The required answer is each line in the entries below where "Mills" occurs.

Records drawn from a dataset
···
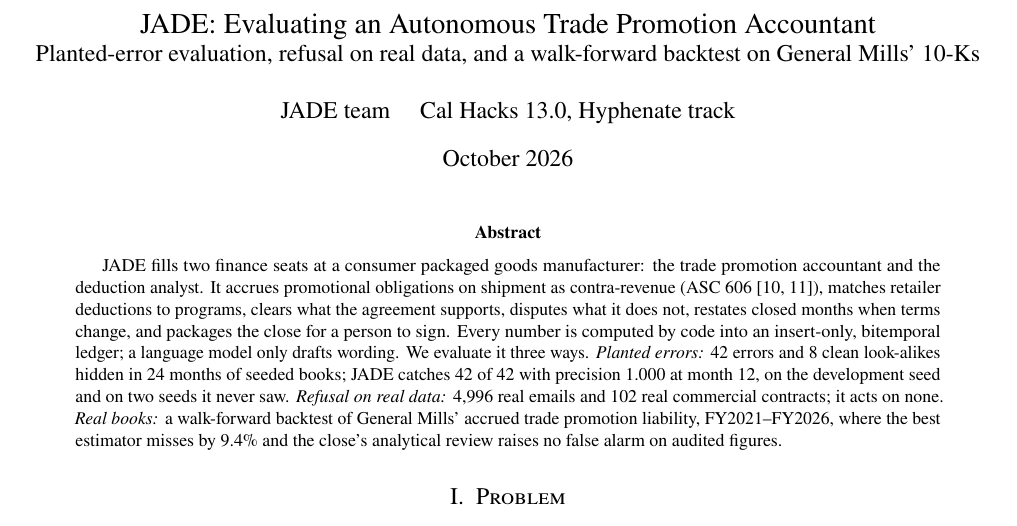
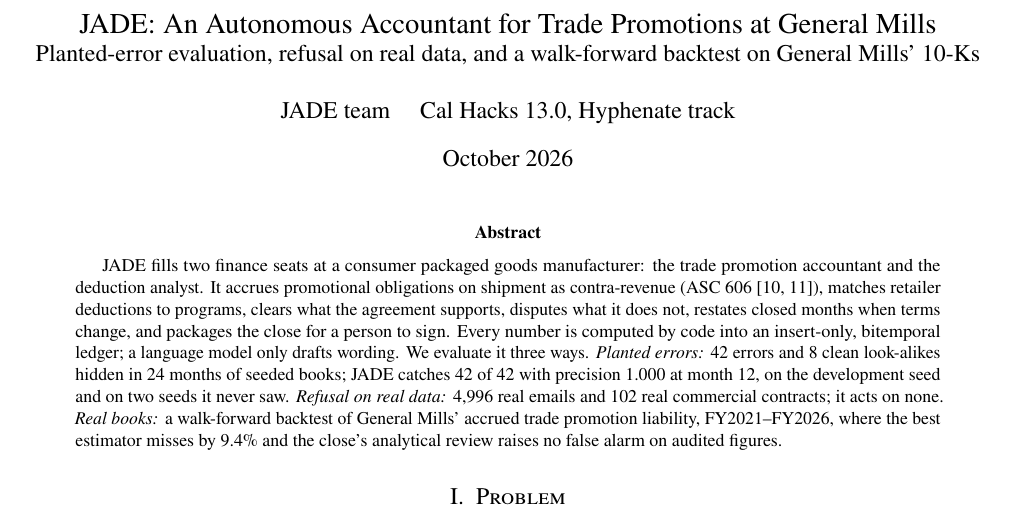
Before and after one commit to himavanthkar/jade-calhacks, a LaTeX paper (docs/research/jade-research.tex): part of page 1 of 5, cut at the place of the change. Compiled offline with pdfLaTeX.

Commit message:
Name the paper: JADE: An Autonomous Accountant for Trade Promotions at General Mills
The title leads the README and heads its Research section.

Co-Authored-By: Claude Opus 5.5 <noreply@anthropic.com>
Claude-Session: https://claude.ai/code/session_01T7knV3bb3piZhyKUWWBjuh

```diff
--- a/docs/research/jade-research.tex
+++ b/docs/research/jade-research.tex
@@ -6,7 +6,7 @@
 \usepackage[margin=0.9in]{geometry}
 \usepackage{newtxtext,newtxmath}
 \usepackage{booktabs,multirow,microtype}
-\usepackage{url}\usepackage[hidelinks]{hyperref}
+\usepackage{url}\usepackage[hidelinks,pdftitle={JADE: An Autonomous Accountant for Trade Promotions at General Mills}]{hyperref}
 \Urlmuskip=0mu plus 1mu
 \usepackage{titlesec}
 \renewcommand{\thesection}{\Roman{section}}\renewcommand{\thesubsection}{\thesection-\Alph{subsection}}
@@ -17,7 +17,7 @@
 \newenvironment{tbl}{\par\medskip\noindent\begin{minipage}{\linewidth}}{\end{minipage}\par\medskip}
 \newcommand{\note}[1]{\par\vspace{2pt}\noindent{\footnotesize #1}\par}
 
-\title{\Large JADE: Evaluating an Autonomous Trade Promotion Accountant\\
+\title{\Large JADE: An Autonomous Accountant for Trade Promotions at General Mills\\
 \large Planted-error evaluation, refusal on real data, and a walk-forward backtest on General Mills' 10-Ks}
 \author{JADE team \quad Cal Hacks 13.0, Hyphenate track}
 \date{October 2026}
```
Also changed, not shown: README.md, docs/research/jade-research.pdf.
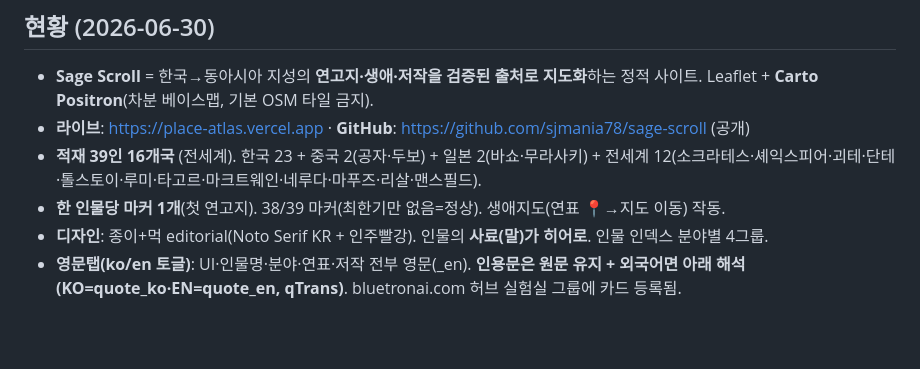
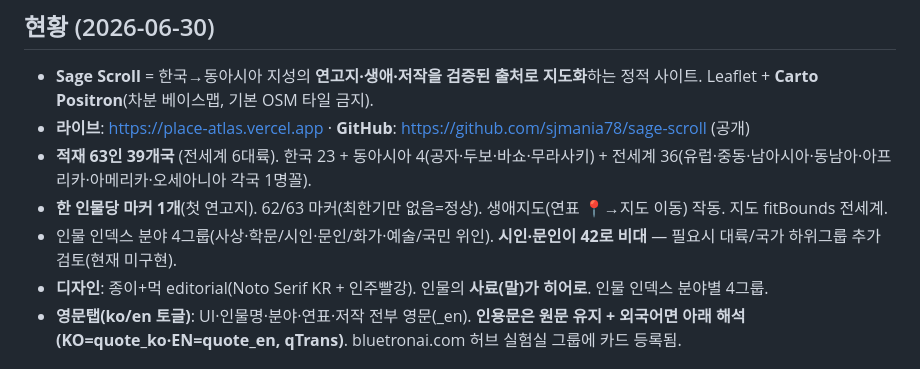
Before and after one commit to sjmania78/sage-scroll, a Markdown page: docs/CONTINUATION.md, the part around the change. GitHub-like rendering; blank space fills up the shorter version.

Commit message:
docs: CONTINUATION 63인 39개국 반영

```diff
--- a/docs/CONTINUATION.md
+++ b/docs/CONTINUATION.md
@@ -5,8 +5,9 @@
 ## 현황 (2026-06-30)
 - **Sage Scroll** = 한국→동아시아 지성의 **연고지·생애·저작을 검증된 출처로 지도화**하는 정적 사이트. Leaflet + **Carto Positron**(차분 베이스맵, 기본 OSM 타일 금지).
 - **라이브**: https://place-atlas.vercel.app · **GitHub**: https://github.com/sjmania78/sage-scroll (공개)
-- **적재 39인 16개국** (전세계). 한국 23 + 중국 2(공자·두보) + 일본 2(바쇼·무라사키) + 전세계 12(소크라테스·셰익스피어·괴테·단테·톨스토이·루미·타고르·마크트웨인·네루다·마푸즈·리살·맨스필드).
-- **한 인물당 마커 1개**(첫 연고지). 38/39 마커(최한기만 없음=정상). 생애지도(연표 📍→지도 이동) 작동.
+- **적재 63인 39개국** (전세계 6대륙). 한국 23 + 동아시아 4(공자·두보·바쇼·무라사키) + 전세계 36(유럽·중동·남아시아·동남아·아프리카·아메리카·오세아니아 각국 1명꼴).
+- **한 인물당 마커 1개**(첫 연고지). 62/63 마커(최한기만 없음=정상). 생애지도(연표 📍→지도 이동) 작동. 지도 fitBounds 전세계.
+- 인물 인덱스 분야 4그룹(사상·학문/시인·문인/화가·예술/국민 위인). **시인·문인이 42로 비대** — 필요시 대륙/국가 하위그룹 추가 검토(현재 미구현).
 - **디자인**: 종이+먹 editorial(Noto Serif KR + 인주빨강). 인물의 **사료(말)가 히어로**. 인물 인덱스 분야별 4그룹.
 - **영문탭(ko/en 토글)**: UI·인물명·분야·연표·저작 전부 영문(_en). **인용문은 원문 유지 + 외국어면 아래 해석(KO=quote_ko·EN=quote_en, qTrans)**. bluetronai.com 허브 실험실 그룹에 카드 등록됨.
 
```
···
*TASK RESULT*
Name the paper: JADE: An Autonomous Accountant for Trade Promotions at General Mills
+\usepackage{url}\usepackage[hidelinks,pdftitle={JADE: An Autonomous Accountant for Trade Promotions at General Mills}]{hyperref}
+\title{\Large JADE: An Autonomous Accountant for Trade Promotions at General Mills\\
 \large Planted-error evaluation, refusal on real data, and a walk-forward backtest on General Mills' 10-Ks}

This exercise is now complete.